The recorded sound is transformed into electrical voltage fluctuations using a microphone. The signal is transferred to a light image by a mirror moved electromagnetically, which vibrates in accordance with the voltage fluctuations generated by the sound. This oscillating mirror reflects a ray of light that creates an image of the vibrations in the form of an audio track set between the picture frame and the perforation on the moving celluloid strip. In this way, the sound is recorded as an oscillographic curve, quasi photographed.[6] The exposed audio track has a level of transparency proportional to the sound pressure level: when the amplitude is higher, the level of transparency increases. When the film is projected, the curve is scanned accordingly, following the reverse schema. An electronic light source shines through the audio track as it passes and hits the photo cell behind, which generates an alternating voltage level in relation to the amount and intensity of light.
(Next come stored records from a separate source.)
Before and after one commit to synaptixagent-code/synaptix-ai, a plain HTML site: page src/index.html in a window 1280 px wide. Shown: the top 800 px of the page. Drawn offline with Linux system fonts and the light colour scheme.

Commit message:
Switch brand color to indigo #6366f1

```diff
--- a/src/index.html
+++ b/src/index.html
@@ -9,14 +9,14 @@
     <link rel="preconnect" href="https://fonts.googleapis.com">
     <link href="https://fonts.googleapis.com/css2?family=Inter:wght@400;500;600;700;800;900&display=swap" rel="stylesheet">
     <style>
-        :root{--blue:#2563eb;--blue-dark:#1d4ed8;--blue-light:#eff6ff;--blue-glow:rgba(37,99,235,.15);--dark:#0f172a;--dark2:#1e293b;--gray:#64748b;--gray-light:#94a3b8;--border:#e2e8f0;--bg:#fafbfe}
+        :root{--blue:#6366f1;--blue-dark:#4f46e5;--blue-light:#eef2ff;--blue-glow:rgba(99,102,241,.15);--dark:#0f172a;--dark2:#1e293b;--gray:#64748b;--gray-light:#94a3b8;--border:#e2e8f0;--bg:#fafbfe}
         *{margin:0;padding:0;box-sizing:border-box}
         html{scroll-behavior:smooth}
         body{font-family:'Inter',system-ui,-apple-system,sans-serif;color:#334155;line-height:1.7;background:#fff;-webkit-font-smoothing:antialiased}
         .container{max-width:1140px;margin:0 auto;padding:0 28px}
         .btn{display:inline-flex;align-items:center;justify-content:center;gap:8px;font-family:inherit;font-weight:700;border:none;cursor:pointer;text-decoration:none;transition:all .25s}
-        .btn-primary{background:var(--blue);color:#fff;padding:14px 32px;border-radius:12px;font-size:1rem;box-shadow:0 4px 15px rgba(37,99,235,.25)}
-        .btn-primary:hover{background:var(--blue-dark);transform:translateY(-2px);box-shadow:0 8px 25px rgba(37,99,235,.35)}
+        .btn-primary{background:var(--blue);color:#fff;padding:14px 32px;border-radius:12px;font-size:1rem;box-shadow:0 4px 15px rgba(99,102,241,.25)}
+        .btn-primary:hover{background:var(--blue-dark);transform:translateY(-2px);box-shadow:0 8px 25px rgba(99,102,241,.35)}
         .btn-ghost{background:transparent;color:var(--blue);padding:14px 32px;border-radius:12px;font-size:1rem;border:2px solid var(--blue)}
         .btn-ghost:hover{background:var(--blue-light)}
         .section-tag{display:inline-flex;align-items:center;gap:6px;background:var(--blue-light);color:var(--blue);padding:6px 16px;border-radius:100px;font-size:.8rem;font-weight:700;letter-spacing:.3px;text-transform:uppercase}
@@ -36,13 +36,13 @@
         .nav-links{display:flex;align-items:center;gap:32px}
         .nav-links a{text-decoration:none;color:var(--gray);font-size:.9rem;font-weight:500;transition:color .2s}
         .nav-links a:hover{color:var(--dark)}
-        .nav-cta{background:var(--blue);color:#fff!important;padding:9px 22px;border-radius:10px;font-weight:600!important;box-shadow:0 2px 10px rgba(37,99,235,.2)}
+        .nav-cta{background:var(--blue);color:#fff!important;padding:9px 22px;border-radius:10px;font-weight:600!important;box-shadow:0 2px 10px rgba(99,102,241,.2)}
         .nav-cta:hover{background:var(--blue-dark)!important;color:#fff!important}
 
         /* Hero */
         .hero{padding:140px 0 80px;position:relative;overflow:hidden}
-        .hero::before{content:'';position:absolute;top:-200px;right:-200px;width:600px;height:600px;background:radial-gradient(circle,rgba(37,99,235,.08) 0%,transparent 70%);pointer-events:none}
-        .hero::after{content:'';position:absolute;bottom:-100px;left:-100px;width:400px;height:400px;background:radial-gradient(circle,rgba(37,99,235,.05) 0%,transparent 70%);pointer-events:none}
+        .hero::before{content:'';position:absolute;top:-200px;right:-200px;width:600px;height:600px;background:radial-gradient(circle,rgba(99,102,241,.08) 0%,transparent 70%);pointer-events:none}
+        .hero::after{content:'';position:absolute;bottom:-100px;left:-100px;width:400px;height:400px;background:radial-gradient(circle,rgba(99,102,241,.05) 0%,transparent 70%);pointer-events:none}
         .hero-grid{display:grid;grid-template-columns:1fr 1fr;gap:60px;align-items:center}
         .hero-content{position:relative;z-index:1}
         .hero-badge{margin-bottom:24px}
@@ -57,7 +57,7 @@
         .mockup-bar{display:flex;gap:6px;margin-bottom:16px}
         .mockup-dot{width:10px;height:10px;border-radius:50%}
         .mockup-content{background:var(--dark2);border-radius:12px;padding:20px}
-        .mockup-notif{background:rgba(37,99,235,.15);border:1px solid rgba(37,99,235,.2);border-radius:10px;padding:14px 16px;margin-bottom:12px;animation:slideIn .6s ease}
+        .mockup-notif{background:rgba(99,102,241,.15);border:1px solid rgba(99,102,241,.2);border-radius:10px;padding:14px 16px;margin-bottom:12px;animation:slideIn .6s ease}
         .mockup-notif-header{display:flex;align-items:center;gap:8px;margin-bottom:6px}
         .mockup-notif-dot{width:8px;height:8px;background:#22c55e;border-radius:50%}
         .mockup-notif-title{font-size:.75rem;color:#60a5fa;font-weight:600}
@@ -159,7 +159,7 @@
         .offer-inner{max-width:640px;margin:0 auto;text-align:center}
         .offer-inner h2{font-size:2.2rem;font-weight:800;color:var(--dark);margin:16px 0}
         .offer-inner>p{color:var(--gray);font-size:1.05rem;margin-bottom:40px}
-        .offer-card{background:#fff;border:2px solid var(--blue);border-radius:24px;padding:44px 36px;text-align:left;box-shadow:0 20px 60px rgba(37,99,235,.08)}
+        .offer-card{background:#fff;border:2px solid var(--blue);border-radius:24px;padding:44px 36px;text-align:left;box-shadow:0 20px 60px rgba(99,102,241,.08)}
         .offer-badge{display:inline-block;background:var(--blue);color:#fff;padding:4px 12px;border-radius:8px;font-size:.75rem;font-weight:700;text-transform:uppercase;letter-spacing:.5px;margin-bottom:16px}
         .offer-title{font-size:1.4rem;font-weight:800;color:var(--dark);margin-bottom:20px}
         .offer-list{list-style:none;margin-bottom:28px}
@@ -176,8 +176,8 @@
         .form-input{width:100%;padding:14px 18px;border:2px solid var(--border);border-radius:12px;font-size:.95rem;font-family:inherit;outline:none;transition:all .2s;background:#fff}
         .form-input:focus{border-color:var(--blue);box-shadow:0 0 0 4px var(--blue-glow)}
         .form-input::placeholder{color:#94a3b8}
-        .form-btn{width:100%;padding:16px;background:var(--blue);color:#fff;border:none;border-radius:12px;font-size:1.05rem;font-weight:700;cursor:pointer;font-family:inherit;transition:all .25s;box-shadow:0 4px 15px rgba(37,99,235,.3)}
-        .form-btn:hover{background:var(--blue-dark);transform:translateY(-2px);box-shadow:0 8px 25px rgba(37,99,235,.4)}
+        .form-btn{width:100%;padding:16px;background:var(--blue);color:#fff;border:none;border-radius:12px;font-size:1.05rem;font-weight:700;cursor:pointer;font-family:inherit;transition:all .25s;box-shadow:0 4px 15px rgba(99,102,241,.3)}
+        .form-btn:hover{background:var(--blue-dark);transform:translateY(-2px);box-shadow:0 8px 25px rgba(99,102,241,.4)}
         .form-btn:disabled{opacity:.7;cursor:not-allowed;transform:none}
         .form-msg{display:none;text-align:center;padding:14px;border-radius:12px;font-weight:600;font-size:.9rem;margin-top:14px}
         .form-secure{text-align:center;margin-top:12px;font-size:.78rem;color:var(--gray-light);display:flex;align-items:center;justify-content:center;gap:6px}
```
These alternating voltages are made audible by means of amplifier tubes and loudspeakers.

The British electro-engineer Willoughby Smith made the discovery that the chemical element selenium changes its electrical resistance as a reaction to the variations of light.  
Also called peak to peak recording.  
Walter Ruttmann wanted his experimental radio play Weekend (1930), which developed from the montage of optically recorded sounds to then be perceived as photographic audio art, see Jeanpaul Goergen, Walter Ruttmanns Tonmontagen als ars acustica, Massenmedien und Kommunikation 89 (Siegen: universi, 1994), 25.